INSTRUCTIONS TO FOLLOW: Wherever the string "href" shows up in the records below, return that line.

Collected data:
══════════════════════════════

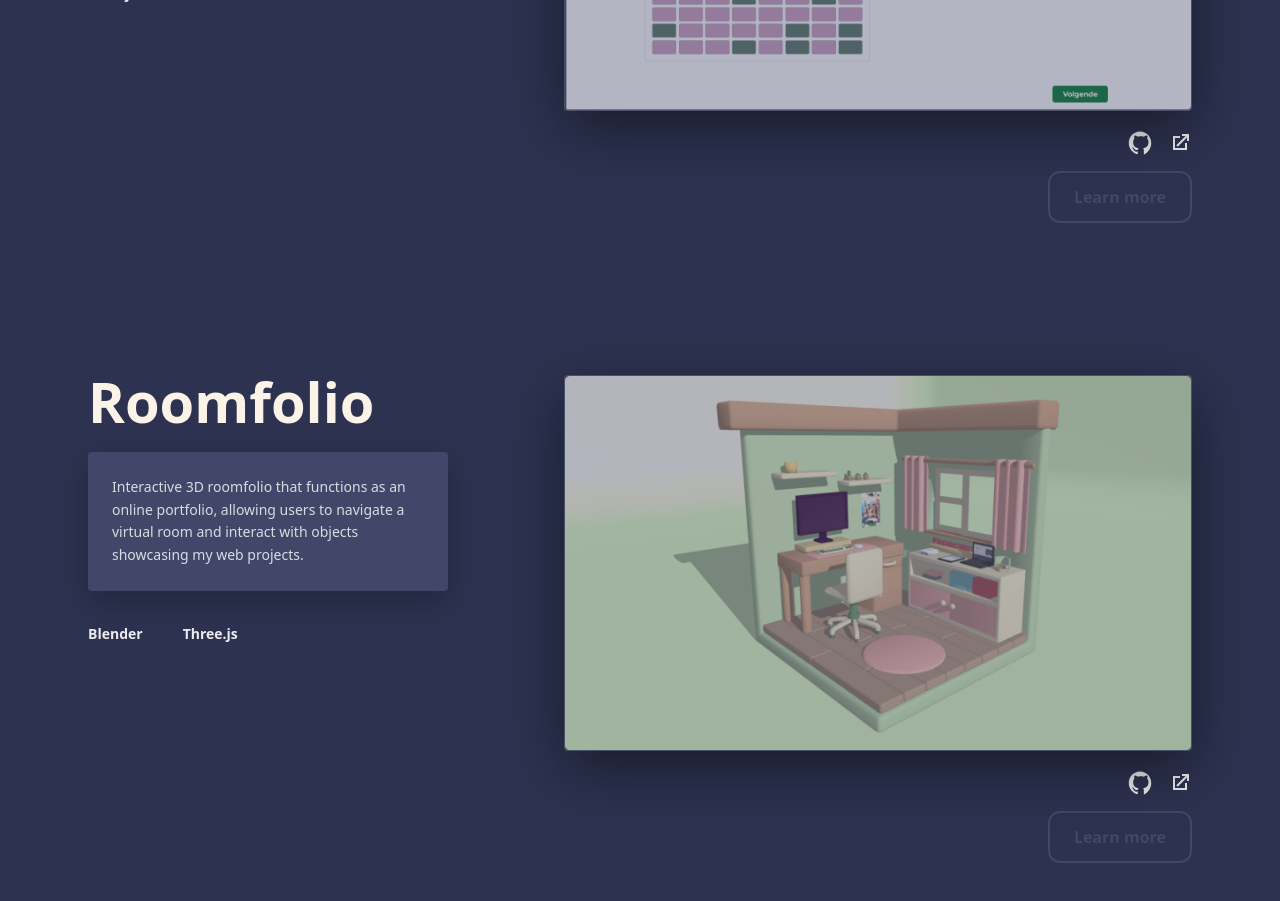
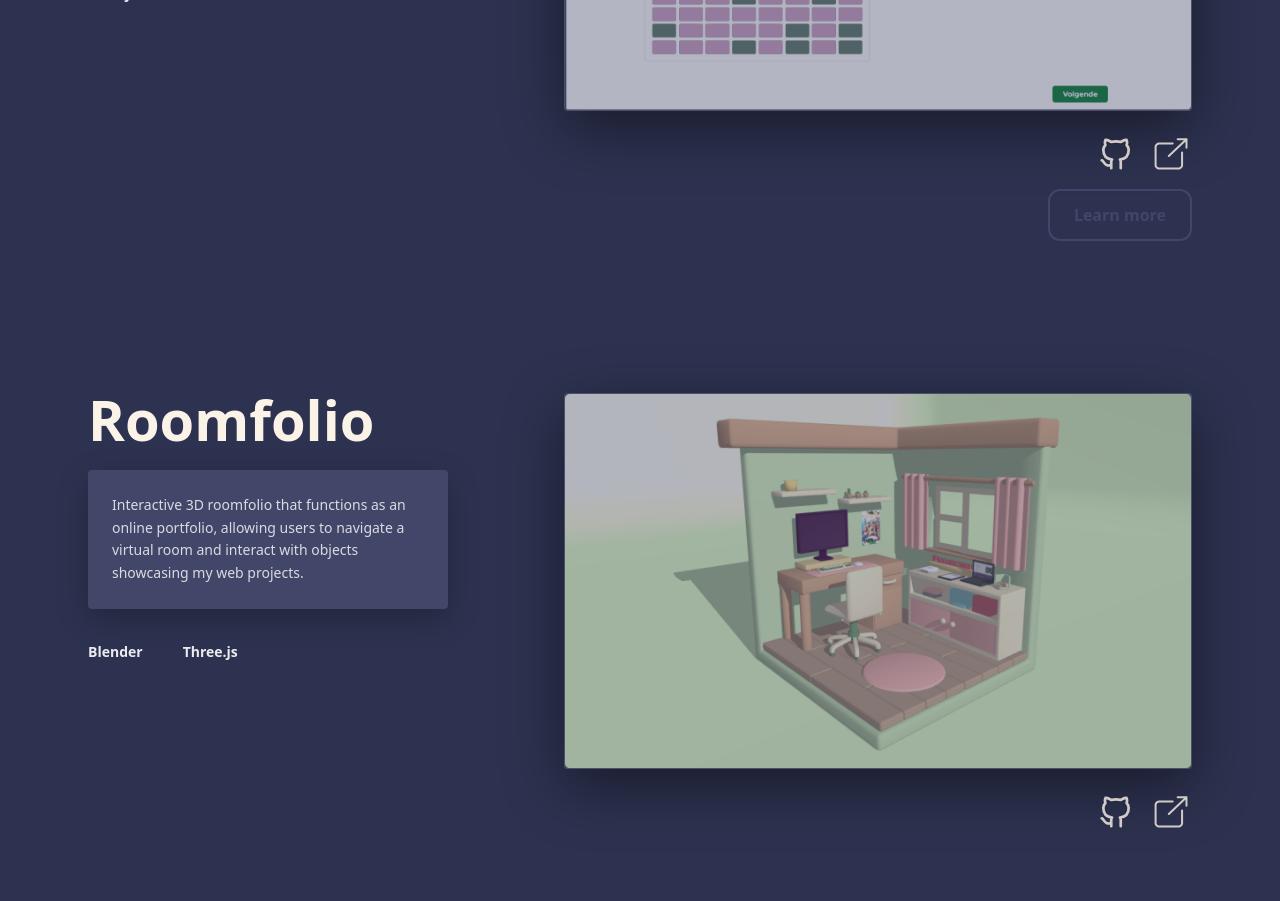
Before and after one commit to Muurthe/showcase-portfoliov2, a Next.js app: page / in a window 1280 px wide. Shown: the part 2160-3061 px from the top of the page. Built offline with nearby package versions, Linux system fonts and the light colour scheme.

Commit message:
feat: hide learn more for roomfolio project

```diff
--- a/src/app/projects/[slug]/page.tsx
+++ b/src/app/projects/[slug]/page.tsx
@@ -20,8 +20,8 @@ type Project = {
   showcaseText: string;
   showcaseVideoSrc?: string;
   reflection: string;
-  githubUrl?: string;
-  liveUrl?: string;
+  githubUrl: string;
+  liveUrl: string;
 };
 
 const PROJECTS: Project[] = [
--- a/src/components/sections/Work.tsx
+++ b/src/components/sections/Work.tsx
@@ -1,5 +1,7 @@
 import Image from "next/image";
 import Link from "next/link";
+import GithubIcon from "@/components/icons/GithubIcon";
+import ExternalLinkIcon from "@/components/icons/ExternalLinkIcon";
 
 type Project = {
   title: string;
@@ -36,28 +38,6 @@ const projects: Project[] = [
     liveUrl: "https://i562854.hera.fontysict.net/Roomfolio/",
   },
 ];
-
-function IconGithub(props: { className?: string }) {
-  return (
-    <svg viewBox="0 0 24 24" aria-hidden="true" className={props.className}>
-      <path
-        fill="currentColor"
-        d="M12 .5C5.73.5.75 5.6.75 12c0 5.2 3.44 9.6 8.2 11.16.6.12.82-.27.82-.58v-2.1c-3.34.75-4.04-1.46-4.04-1.46-.54-1.42-1.33-1.8-1.33-1.8-1.1-.78.08-.76.08-.76 1.2.09 1.84 1.27 1.84 1.27 1.08 1.9 2.84 1.35 3.54 1.03.11-.8.42-1.35.76-1.66-2.66-.31-5.46-1.37-5.46-6.1 0-1.35.47-2.45 1.24-3.31-.12-.31-.54-1.57.12-3.27 0 0 1.01-.33 3.3 1.26.96-.27 1.98-.4 3-.41 1.02.01 2.04.14 3 .41 2.29-1.59 3.3-1.26 3.3-1.26.66 1.7.24 2.96.12 3.27.77.86 1.24 1.96 1.24 3.31 0 4.74-2.8 5.78-5.47 6.09.43.38.82 1.12.82 2.27v3.37c0 .31.22.7.82.58C19.81 21.6 23.25 17.2 23.25 12 23.25 5.6 18.27.5 12 .5Z"
-      />
-    </svg>
-  );
-}
-
-function IconExternal(props: { className?: string }) {
-  return (
-    <svg viewBox="0 0 24 24" aria-hidden="true" className={props.className}>
-      <path
-        fill="currentColor"
-        d="M14 3h7v7h-2V6.41l-9.29 9.3-1.42-1.42 9.3-9.29H14V3ZM5 5h7v2H7v10h10v-5h2v7H5V5Z"
-      />
-    </svg>
-  );
-}
 
 export default function Work() {
   return (
@@ -106,17 +86,17 @@ export default function Work() {
               </div>
 
               {/* Bottom-right actions */}
-              <div className="mt-5 flex items-center justify-end gap-4">
+              <div className="mt-6 flex items-center justify-end gap-4">
                 {p.githubUrl && (
                   <a
                     href={p.githubUrl}
                     target="_blank"
                     rel="noreferrer"
-                    className="text-white/90 hover:text-white transition"
                     aria-label="Open GitHub repository"
                     title="GitHub"
+                    className="opacity-80 transition hover:opacity-100"
                   >
-                    <IconGithub className="h-6 w-6" />
+                    <GithubIcon className="h-5 w-5" />
                   </a>
                 )}
 
@@ -125,16 +105,17 @@ export default function Work() {
                     href={p.liveUrl}
                     target="_blank"
                     rel="noreferrer"
-                    className="text-white/90 hover:text-white transition"
                     aria-label="Open live project"
                     title="Live"
+                    className="opacity-80 transition hover:opacity-100"
                   >
-                    <IconExternal className="h-6 w-6" />
+                    <ExternalLinkIcon className="h-3 w-3" />
                   </a>
                 )}
               </div>
 
-              {/* Learn more button bottom-right */}
+              {/* Learn more — ONLY for Cardan */}
+              {p.slug === "cardan" && (
                 <div className="mt-4 flex justify-end">
                   <Link
                     href={`/projects/${p.slug}`}
@@ -149,6 +130,7 @@ export default function Work() {
                     Learn more
                   </Link>
                 </div>
+              )}
             </div>
           </article>
         ))}
```
Lines whose indentation alone changed are shown as unchanged.
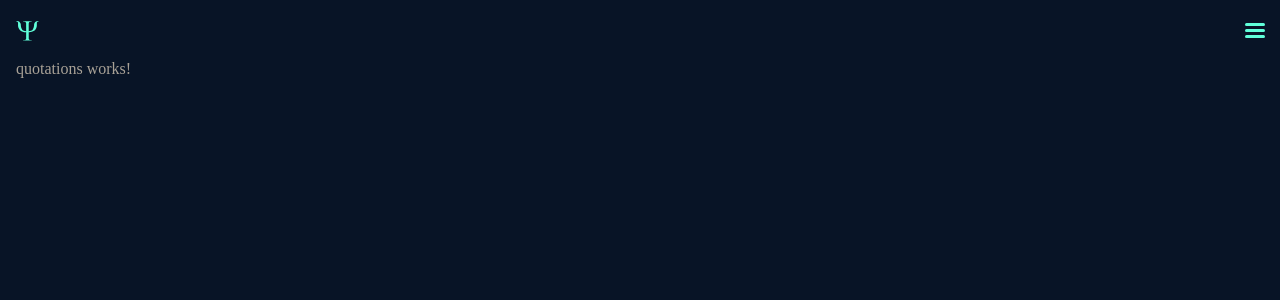
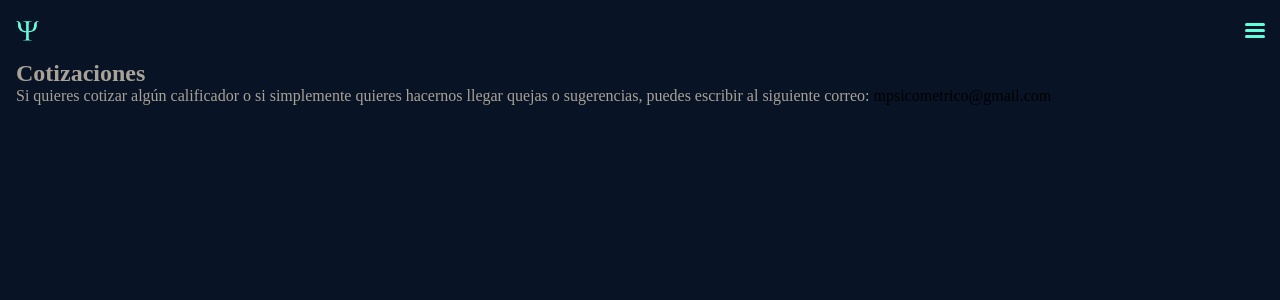
Before and after one commit to mpsicometrico/calificadores-psicometrico, an Angular app: page /quotations in a window 1280 px wide. Shown: the top 300 px of the page. Built offline with nearby package versions, Linux system fonts and the light colour scheme.

Commit message:
:construction: [WIP]: Quotations structure initialized

```diff
--- a/src/app/components/quotations/quotations.component.html
+++ b/src/app/components/quotations/quotations.component.html
@@ -1 +1,12 @@
-<p>quotations works!</p>
+<section class="quotation">
+  <h1>Cotizaciones</h1>
+  <p>
+    Si quieres cotizar algún calificador o si simplemente quieres hacernos
+    llegar quejas o sugerencias, puedes escribir al siguiente correo:
+    <span
+      ><a href="mailto:mpsicometrico@gmail.com"
+        >mpsicometrico@gmail.com</a
+      ></span
+    >
+  </p>
+</section>
```
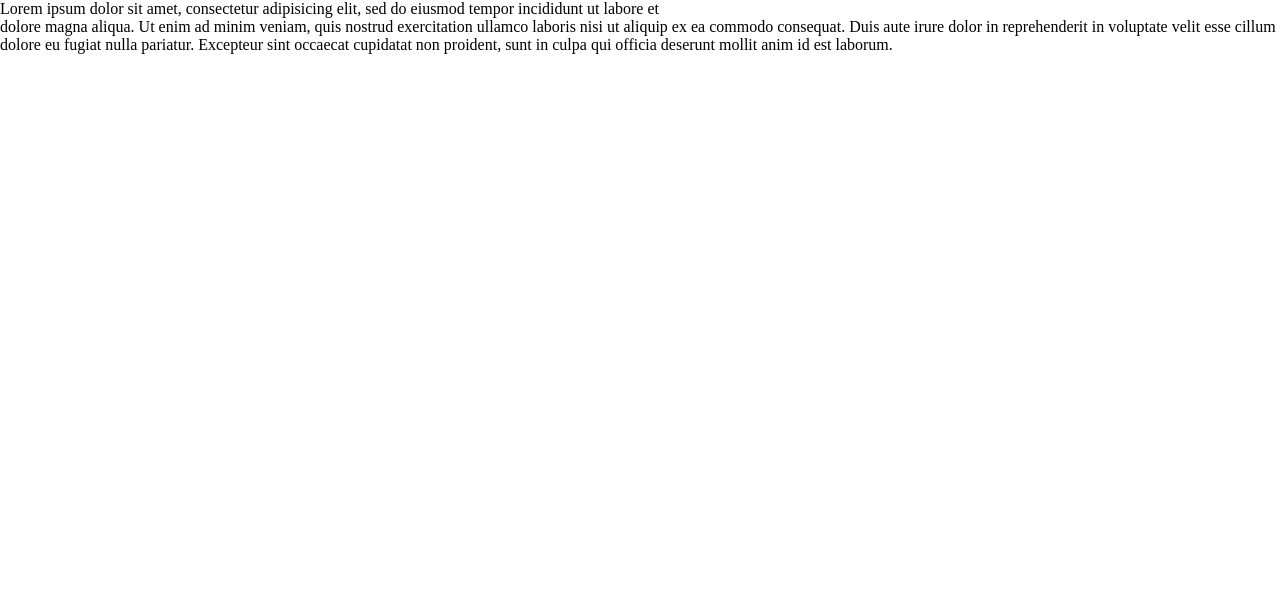
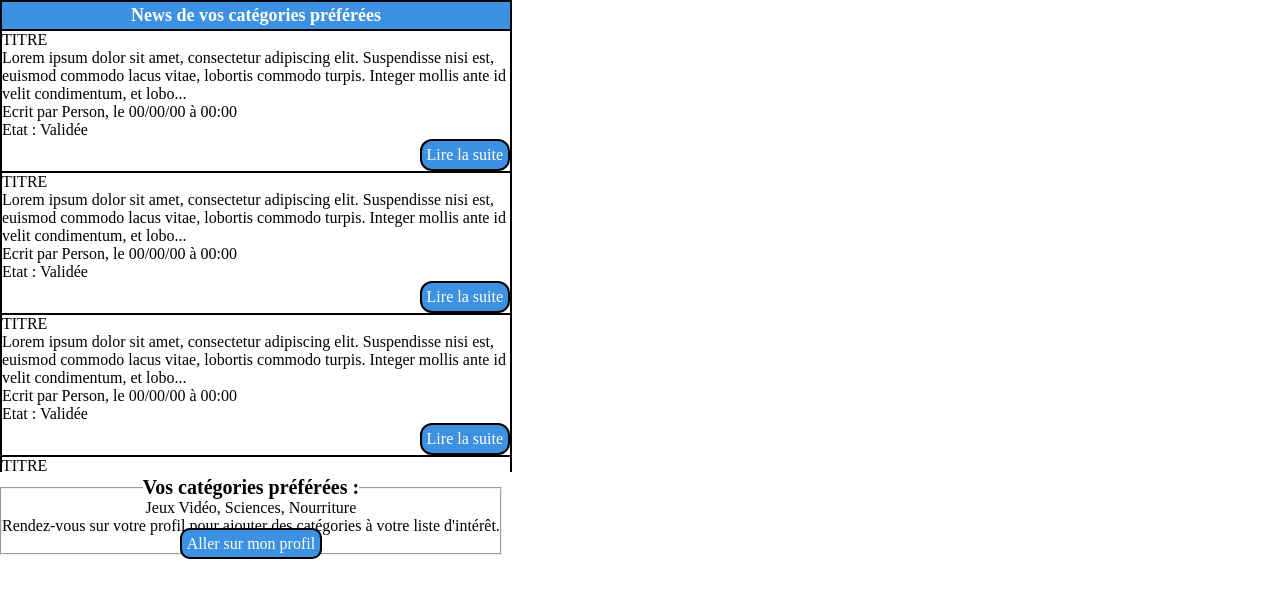
Before and after one commit to Ldm01/CSI-News, a PHP site: page / in a window 1280 px wide. Shown: the part 80-678 px from the top of the page. Run offline with PHP 8.4, Linux system fonts and the light colour scheme; some libraries are stand-ins or nearby versions.

Commit message:
changement page d'accueil

```diff
--- /dev/null
+++ b/css/accueil.css
@@ -0,0 +1,47 @@
+#active_news_table, td {
+    border: 2px solid black;
+    border-collapse: collapse;
+}
+
+#active_news_table th {
+    color: white;
+    background-color: #3c91e2;
+    font-size: 18px;
+    padding: 3px 0 3px 0;
+}
+
+#active_news {
+    width: 40%;
+    height: 472px;
+    overflow-y: scroll;
+    display: inline-block;
+}
+
+.readBtn {
+    float: right;
+    padding: 5px;
+    border: 2px solid black;
+    background-color: #3c91e2;;
+    border-radius: 12px;
+    color: white;
+}
+
+fieldset {
+    display: inline-block;
+    margin-bottom: 180px;
+    text-align: center;
+}
+
+.boutons {
+    border: 2px solid black;
+    padding: 5px;
+    border-radius: 10px;
+    background-color: #3c91e2;
+    color: white;
+}
+
+.boutons:hover {
+    background-color: lightblue;
+    color: white;
+    transition: .4s;
+}
--- a/index.php
+++ b/index.php
@@ -1,21 +1,57 @@
-<?php require 'connectDb.php'?>
+<?php //require 'connectDb.php'?>
 <!DOCTYPE html>
 <html lang="fr">
 	<head>
 		<meta charset="utf-8">
 		<title>News en ligne - CSI</title>
 		<link rel="stylesheet" type="text/css" href="css/menu.css">
+        <link rel="stylesheet" type="text/css" href="css/accueil.css">
 		<meta name="viewport" contect="width=device-width, initial-scale=1.0">
 		<script src="https://kit.fontawesome.com/f3b2d82c4d.js" crossorigin="anonymous"></script>
 	</head>
 	<body>
 		<?php include 'menu.php'; displayMenu('home'); ?>
-		<p>Lorem ipsum dolor sit amet, consectetur adipisicing elit, sed do eiusmod
-		tempor incididunt ut labore et dolore magna aliqua. Ut enim ad minim veniam,
-		quis nostrud exercitation ullamco laboris nisi ut aliquip ex ea commodo
-		consequat. Duis aute irure dolor in reprehenderit in voluptate velit esse
-		cillum dolore eu fugiat nulla pariatur. Excepteur sint occaecat cupidatat non
-		proident, sunt in culpa qui officia deserunt mollit anim id est laborum.</p>
 
+        <div class="content" id="active_news">
+            <table id="active_news_table">
+                <tr>
+                    <th>News de vos catégories préférées</th>
+                </tr>
+                <tr>
+                    <td>TITRE<br/>Lorem ipsum dolor sit amet,
+                        consectetur adipiscing elit. Suspendisse nisi est, euismod commodo lacus vitae,
+                        lobortis commodo turpis. Integer mollis ante id velit condimentum, et lobo...<br/>Ecrit par Person, le 00/00/00 à 00:00
+                        <br/>Etat : Validée
+                        <br/><a href="#" class="readBtn">Lire la suite</a></td>
+                </tr>
+                <tr>
+                    <td>TITRE<br/>Lorem ipsum dolor sit amet,
+                        consectetur adipiscing elit. Suspendisse nisi est, euismod commodo lacus vitae,
+                        lobortis commodo turpis. Integer mollis ante id velit condimentum, et lobo...<br/>Ecrit par Person, le 00/00/00 à 00:00
+                        <br/>Etat : Validée
+                        <br/><a href="#" class="readBtn">Lire la suite</a></td>
+                </tr>
+                <tr>
+                    <td>TITRE<br/>Lorem ipsum dolor sit amet,
+                        consectetur adipiscing elit. Suspendisse nisi est, euismod commodo lacus vitae,
+                        lobortis commodo turpis. Integer mollis ante id velit condimentum, et lobo...<br/>Ecrit par Person, le 00/00/00 à 00:00
+                        <br/>Etat : Validée
+                        <br/><a href="#" class="readBtn">Lire la suite</a></td>
+                </tr>
+                <tr>
+                    <td>TITRE<br/>Lorem ipsum dolor sit amet,
+                        consectetur adipiscing elit. Suspendisse nisi est, euismod commodo lacus vitae,
+                        lobortis commodo turpis. Integer mollis ante id velit condimentum, et lobo...<br/>Ecrit par Person, le 00/00/00 à 00:00
+                        <br/>Etat : Validée
+                        <br/><a href="#" class="readBtn">Lire la suite</a></td>
+                </tr>
+            </table>
+        </div>
+        <fieldset id="catPref">
+            <legend style="font-weight: bold;font-size:20px;">Vos catégories préférées :</legend>
+            Jeux Vidéo, Sciences, Nourriture
+            <p>Rendez-vous sur votre profil pour ajouter des catégories à votre liste d'intérêt.</p>
+            <a href="profil.php" class="boutons">Aller sur mon profil</a>
+        </fieldset>
 	</body>
 </html>
```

══════════════════════════════

ANSWER SPACE:
                     href={p.githubUrl}
                     href={p.liveUrl}
                     href={`/projects/${p.slug}`}
+      ><a href="mailto:mpsicometrico@gmail.com"
 		<link rel="stylesheet" type="text/css" href="css/menu.css">
+        <link rel="stylesheet" type="text/css" href="css/accueil.css">
+                        <br/><a href="#" class="readBtn">Lire la suite</a></td>
+                        <br/><a href="#" class="readBtn">Lire la suite</a></td>
+                        <br/><a href="#" class="readBtn">Lire la suite</a></td>
+                        <br/><a href="#" class="readBtn">Lire la suite</a></td>
+            <a href="profil.php" class="boutons">Aller sur mon profil</a>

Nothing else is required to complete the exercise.